After graduating, Amy Nham will complete a residency with Indian Health Service, a federal program that assists American Indians and Alaska Natives.
Amy Nham is one of the first students to graduate with the dual degree of doctor of pharmacy (PharmD) from the USC School of Pharmacy and master of public health (MPH) from the Keck School of Medicine of USC. As a first-generation student, she’s used to forging her own path.
Nham was born and raised in Sóc Trăng, a small city in southern Vietnam. Each of her parents has only a fifth-grade education due to economic barriers, so they left behind the familiar when Nham was 6 years old and immigrated to the United States in search of better opportunities.
“At that age, you don’t really know what it means to move to a new country where people don’t speak the same language as you,” Nham says of the transition. “I remember being very flustered all the time.”
They spent a year in Wisconsin before settling in Alhambra, Calif., where the family welcomed two more daughters. Her mother now works as a nail technician, and her father is a machine operator on weekdays and an electrician on weekends.
“My parents have always believed that education is the way out of poverty,” Nham says. “They really emphasized its importance because they wanted life to be easier for us than it was for them.”
Traveling as a Health Career Training Ground
Nham set her eyes on a career in health during high school. She honed in on pharmacy after realizing that direct interaction with patients was her priority, and chose to attend USC for its pre-pharmacy program.
In college, she studied abroad twice: first in London with the USC Global Health and Social Medicine program and then on a scholarship to Shanghai for a globalization class. These experiences opened her eyes to how social determinants of health have affected her own family, and sparked an interest in public health. Beyond satisfying her wanderlust, she also credits her travels as a valuable training ground for a health career.
“Even though I’m in pharmacy school, I think there are so many ways to approach health than with just medicine,” she says. “Seeing what other people’s priorities, food, customs are like helps you be more open-minded and understanding when you’re dealing with different people in your future practice.”

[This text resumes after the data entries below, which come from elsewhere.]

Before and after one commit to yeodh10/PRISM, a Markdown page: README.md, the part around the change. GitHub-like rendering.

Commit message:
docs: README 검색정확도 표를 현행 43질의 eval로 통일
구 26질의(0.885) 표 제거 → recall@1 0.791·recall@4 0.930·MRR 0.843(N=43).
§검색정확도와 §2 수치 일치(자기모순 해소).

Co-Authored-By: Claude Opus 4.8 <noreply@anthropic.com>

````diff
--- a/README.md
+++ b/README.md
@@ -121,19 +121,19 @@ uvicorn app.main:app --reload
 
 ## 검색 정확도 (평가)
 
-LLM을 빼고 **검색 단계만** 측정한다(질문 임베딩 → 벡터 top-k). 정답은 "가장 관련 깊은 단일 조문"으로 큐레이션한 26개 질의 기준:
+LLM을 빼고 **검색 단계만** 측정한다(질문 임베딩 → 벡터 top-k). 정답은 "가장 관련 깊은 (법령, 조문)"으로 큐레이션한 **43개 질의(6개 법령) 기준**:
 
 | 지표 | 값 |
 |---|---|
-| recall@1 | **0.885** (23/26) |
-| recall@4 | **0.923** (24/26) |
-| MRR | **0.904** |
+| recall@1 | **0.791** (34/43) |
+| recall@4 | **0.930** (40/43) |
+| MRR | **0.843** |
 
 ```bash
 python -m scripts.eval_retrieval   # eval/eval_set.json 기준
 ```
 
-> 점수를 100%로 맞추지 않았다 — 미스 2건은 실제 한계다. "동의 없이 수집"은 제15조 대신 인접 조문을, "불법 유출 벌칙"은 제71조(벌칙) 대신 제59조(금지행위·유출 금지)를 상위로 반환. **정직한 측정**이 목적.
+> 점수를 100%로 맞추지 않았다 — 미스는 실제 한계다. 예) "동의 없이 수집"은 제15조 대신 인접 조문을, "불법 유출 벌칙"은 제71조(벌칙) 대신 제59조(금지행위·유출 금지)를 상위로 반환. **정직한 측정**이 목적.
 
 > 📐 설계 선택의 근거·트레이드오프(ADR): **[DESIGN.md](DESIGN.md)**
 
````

Finishing her undergraduate studies in just three years, Nham enrolled in the USC School of Pharmacy because the school’s commitment to serving the community aligned with her own. Holding true to that commitment, she served as co-president of PharmSC Clinic, a student organization that provides free health screenings in East Los Angeles.
A year into pharmacy school, still curious about the impact of socioeconomic status on health, she applied to the PharmD/MPH dual-degree program.
“Navigating it was quite stressful… I almost had to make my own curriculum and get it approved,” she says with a laugh.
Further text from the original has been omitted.